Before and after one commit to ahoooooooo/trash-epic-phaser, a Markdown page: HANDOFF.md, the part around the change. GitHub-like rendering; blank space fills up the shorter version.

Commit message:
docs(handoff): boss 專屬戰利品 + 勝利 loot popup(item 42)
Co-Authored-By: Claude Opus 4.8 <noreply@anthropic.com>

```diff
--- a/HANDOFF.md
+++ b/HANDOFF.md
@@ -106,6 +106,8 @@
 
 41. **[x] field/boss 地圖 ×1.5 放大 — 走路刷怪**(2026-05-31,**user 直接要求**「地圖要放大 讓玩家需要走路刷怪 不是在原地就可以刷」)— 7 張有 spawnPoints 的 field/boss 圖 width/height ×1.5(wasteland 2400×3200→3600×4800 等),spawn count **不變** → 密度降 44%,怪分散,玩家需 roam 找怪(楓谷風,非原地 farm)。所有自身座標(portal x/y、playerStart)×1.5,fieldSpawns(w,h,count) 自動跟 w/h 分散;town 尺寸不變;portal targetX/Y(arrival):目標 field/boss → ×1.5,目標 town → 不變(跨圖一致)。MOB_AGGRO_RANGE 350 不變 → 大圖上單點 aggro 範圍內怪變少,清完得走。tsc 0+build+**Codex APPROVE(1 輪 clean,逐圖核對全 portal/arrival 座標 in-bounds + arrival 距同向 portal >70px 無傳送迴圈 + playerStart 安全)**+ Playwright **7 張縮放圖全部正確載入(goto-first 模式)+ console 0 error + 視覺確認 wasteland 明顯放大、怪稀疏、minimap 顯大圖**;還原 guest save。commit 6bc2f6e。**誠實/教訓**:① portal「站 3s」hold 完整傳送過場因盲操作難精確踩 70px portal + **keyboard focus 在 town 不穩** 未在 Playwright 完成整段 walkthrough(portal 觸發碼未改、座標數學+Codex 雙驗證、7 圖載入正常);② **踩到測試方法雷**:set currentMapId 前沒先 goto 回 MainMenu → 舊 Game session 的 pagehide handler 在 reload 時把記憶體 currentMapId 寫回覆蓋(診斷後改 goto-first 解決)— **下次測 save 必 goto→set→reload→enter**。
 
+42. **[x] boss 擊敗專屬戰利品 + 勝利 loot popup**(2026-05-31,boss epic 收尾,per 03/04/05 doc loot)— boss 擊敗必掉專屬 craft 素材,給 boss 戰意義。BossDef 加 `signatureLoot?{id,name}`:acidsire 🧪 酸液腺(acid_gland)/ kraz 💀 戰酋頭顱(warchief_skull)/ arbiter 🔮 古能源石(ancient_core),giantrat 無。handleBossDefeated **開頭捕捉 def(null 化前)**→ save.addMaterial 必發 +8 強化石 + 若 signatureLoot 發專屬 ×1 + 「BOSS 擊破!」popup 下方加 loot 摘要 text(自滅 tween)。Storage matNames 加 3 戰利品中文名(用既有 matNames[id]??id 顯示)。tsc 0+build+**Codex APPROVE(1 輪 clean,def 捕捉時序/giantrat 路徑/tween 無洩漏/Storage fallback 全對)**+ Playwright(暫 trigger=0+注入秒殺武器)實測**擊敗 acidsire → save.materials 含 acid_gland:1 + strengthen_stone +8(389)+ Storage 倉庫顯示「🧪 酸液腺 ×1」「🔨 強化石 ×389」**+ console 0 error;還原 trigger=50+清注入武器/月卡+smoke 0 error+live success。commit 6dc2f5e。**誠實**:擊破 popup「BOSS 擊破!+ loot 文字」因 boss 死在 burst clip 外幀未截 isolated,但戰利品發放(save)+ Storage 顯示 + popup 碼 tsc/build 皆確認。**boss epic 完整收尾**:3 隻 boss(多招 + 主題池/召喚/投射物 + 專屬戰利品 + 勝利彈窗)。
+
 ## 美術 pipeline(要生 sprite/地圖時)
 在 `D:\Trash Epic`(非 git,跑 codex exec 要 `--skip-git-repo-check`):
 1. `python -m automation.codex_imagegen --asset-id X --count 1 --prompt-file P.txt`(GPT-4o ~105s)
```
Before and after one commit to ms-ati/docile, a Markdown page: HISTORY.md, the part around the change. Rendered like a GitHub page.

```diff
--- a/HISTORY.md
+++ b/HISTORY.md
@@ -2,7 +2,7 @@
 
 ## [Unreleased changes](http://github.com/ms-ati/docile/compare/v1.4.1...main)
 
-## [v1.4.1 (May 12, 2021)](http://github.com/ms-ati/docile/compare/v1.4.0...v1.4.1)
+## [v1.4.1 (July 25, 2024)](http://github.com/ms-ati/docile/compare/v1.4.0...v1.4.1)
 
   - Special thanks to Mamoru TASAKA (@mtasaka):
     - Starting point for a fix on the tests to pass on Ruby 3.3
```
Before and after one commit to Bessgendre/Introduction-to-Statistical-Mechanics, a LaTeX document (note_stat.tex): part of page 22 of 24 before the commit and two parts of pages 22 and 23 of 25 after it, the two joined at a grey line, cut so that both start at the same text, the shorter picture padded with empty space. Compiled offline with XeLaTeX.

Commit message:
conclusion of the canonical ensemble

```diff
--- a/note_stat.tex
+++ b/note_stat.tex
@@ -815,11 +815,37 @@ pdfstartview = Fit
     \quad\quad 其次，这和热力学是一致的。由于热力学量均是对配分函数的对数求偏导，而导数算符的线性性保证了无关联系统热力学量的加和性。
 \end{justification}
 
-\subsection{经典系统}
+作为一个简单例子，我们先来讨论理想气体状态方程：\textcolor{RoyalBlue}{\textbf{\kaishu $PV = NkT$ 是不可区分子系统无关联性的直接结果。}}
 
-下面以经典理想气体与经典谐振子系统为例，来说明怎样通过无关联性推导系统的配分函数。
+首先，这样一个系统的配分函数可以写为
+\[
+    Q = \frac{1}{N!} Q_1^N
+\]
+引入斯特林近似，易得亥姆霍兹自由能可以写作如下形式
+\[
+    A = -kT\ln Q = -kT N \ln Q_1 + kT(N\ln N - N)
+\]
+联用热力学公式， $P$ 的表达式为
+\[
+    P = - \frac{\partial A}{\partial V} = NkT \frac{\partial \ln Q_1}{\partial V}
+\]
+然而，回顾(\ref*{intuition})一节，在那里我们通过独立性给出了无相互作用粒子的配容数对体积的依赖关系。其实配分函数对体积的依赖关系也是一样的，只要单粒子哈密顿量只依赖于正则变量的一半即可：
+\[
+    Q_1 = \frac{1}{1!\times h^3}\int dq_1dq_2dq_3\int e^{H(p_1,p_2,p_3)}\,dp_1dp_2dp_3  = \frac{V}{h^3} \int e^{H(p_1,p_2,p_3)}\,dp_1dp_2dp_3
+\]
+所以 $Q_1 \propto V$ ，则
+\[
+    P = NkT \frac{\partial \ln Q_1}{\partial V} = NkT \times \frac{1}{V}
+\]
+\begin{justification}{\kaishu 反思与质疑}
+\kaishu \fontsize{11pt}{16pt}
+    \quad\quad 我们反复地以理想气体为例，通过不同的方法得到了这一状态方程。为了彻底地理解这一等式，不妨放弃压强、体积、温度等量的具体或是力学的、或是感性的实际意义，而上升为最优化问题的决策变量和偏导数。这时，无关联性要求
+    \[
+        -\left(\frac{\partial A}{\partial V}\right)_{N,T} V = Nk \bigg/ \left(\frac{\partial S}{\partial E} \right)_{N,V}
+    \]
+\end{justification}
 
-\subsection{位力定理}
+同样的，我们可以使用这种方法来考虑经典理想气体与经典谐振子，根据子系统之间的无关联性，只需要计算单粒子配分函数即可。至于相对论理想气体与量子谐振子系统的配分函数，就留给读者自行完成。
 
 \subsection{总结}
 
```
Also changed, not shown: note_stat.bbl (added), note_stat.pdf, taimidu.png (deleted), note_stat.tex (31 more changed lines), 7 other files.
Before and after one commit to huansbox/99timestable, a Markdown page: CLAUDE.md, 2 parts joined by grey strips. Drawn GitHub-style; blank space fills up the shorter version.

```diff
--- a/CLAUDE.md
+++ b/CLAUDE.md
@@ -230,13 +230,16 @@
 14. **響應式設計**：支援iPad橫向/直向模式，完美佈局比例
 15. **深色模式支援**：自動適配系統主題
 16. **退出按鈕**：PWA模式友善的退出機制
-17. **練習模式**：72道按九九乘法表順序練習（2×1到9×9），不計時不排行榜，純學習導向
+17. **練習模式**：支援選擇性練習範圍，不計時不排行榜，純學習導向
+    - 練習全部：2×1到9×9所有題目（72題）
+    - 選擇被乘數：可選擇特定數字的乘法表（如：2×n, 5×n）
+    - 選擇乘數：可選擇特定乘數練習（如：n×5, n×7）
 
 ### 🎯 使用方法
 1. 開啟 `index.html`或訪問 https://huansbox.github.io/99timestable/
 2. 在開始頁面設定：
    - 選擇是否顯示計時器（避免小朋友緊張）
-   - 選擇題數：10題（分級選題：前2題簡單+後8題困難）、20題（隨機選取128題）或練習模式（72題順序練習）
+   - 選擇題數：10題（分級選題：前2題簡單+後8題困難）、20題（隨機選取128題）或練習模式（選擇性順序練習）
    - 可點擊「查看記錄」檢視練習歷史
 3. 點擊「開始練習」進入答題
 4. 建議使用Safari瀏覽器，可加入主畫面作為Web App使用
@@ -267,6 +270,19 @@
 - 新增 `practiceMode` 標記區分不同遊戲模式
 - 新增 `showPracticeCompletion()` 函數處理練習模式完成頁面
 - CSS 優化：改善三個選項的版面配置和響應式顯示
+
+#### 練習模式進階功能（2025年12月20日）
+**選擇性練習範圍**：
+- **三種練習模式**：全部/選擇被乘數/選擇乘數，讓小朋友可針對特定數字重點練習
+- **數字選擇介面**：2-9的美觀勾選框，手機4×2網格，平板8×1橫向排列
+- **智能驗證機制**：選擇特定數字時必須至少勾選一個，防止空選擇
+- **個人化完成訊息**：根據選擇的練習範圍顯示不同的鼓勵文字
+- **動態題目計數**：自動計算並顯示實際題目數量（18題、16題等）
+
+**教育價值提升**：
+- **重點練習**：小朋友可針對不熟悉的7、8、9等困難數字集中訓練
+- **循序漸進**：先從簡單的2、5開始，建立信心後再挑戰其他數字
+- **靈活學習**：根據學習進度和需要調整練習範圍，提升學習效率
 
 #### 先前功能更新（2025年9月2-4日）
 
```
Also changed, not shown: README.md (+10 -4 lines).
○ ○ ○ ○
_Directions for this task_
Report every line containing the word "lines" from the listing above.

_Response area_
Also changed, not shown: note_stat.bbl (added), note_stat.pdf, taimidu.png (deleted), note_stat.tex (31 more changed lines), 7 other files.
Also changed, not shown: README.md (+10 -4 lines).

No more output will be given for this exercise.